Drugs in the Workplace
Employees who are using drugs is probably one of the most sensitive and difficult challenges you could face. Small businesses may be particularly disadvantaged, according to the federal Occupational Safety and Health Administration, at handling workplace substance abuse. They typically lack the means to develop workplace programs, which OSHA suggests should include training and education.
The severity of the issue for small companies in large part depends on the type of business, for example, safety-sensitive environments like manufacturing or transportation.
There are potential warning signs if you suspect that an employee is abusing drugs or alcohol such as:
- mood changes,
- poor performance,
- altered appearance such as grooming, weight gain or loss, slurred speech, and
- problems with relationships.
Be careful, because each of these can be explained by many other factors.
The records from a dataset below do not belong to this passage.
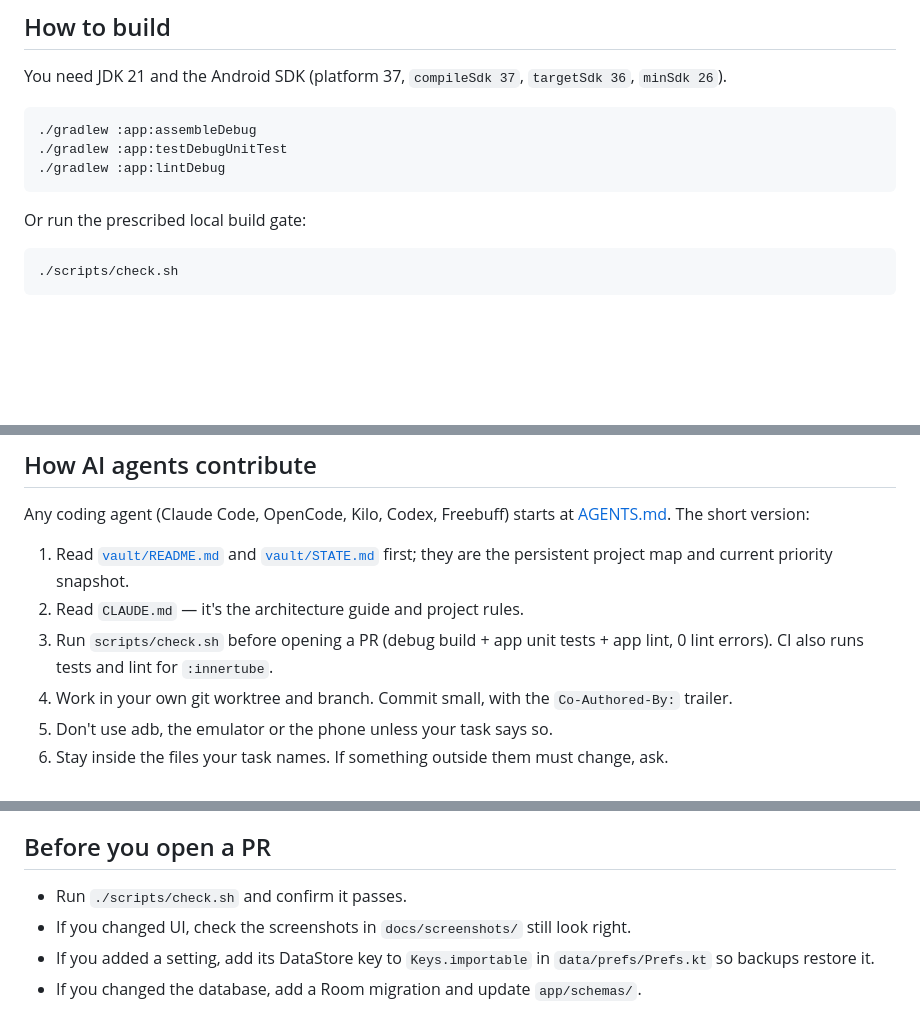
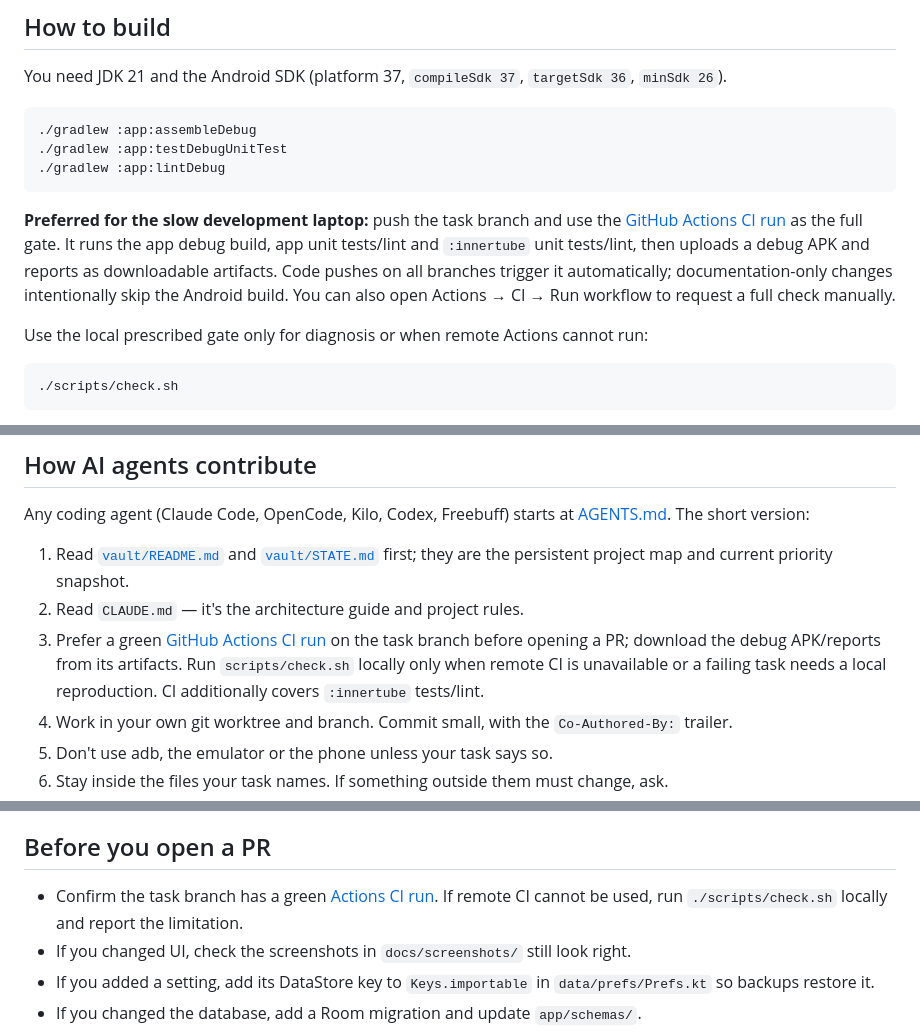
Before and after one commit to apathane/MusicForge, a Markdown page: CONTRIBUTING.md, 3 parts joined by grey strips. Drawn GitHub-style; blank space fills up the shorter version.

Commit message:
docs: document Actions-first workflow for slow machines
Co-Authored-By: Claude Opus 5.5 <noreply@anthropic.com>

````diff
--- a/CONTRIBUTING.md
+++ b/CONTRIBUTING.md
@@ -12,7 +12,9 @@ You need JDK 21 and the Android SDK (platform 37, `compileSdk 37`, `targetSdk 36
 ./gradlew :app:lintDebug
 ```
 
-Or run the prescribed local build gate:
+**Preferred for the slow development laptop:** push the task branch and use the [GitHub Actions CI run](https://github.com/apathane/MusicForge/actions/workflows/ci.yml) as the full gate. It runs the app debug build, app unit tests/lint and `:innertube` unit tests/lint, then uploads a debug APK and reports as downloadable artifacts. Code pushes on all branches trigger it automatically; documentation-only changes intentionally skip the Android build. You can also open Actions → CI → Run workflow to request a full check manually.
+
+Use the local prescribed gate only for diagnosis or when remote Actions cannot run:
 
 ```sh
 ./scripts/check.sh
@@ -49,7 +51,7 @@ Any coding agent (Claude Code, OpenCode, Kilo, Codex, Freebuff) starts at [AGENT
 
 1. Read [`vault/README.md`](vault/README.md) and [`vault/STATE.md`](vault/STATE.md) first; they are the persistent project map and current priority snapshot.
 2. Read `CLAUDE.md` — it's the architecture guide and project rules.
-3. Run `scripts/check.sh` before opening a PR (debug build + app unit tests + app lint, 0 lint errors). CI also runs tests and lint for `:innertube`.
+3. Prefer a green [GitHub Actions CI run](https://github.com/apathane/MusicForge/actions/workflows/ci.yml) on the task branch before opening a PR; download the debug APK/reports from its artifacts. Run `scripts/check.sh` locally only when remote CI is unavailable or a failing task needs a local reproduction. CI additionally covers `:innertube` tests/lint.
 4. Work in your own git worktree and branch. Commit small, with the `Co-Authored-By:` trailer.
 5. Don't use adb, the emulator or the phone unless your task says so.
 6. Stay inside the files your task names. If something outside them must change, ask.
@@ -75,7 +77,7 @@ ArchiveTune has a published NO AI / NO LLM policy. AI agents working on MusicFor
 
 ## Before you open a PR
 
-- Run `./scripts/check.sh` and confirm it passes.
+- Confirm the task branch has a green [Actions CI run](https://github.com/apathane/MusicForge/actions/workflows/ci.yml). If remote CI cannot be used, run `./scripts/check.sh` locally and report the limitation.
 - If you changed UI, check the screenshots in `docs/screenshots/` still look right.
 - If you added a setting, add its DataStore key to `Keys.importable` in `data/prefs/Prefs.kt` so backups restore it.
 - If you changed the database, add a Room migration and update `app/schemas/`.
````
If you see a pattern and believe you have reason for concern, contact someone, such as a doctor or drug counselor. It is best not to confront your employee but approach as a concerned colleague.
OSHA does offer a number of free resources through its website to help small businesses develop substance-abuse programs.
Managing an Employee with a Personal Crisis
Workplace issues involving a serious personal crisis – particularly the illness or death of a loved one – present a situation that requires a balance between your role as friend or comforter and your role as the boss.
While all of us want to be supportive, you do have to remember that there is a business to run.
There are some things you can do to navigate through the crisis. Distinguish between your role as manager and friend. Opening the door for frequent conversations and counseling could get out of control. Suggest professional counseling, particularly if this is covered by your company’s health insurance.
Think about the impact of their situation on productivity and how to adjust work schedules. Develop a plan that includes more flexible hours, telecommuting, etc. But be sure to include milestones and timelines that need to be met. This not only helps the company, but it relieves stress on the employee. They know that they can get their work done and still do personal care.
Finally, checking in with the employee on a consistent basis helps them to know that you care.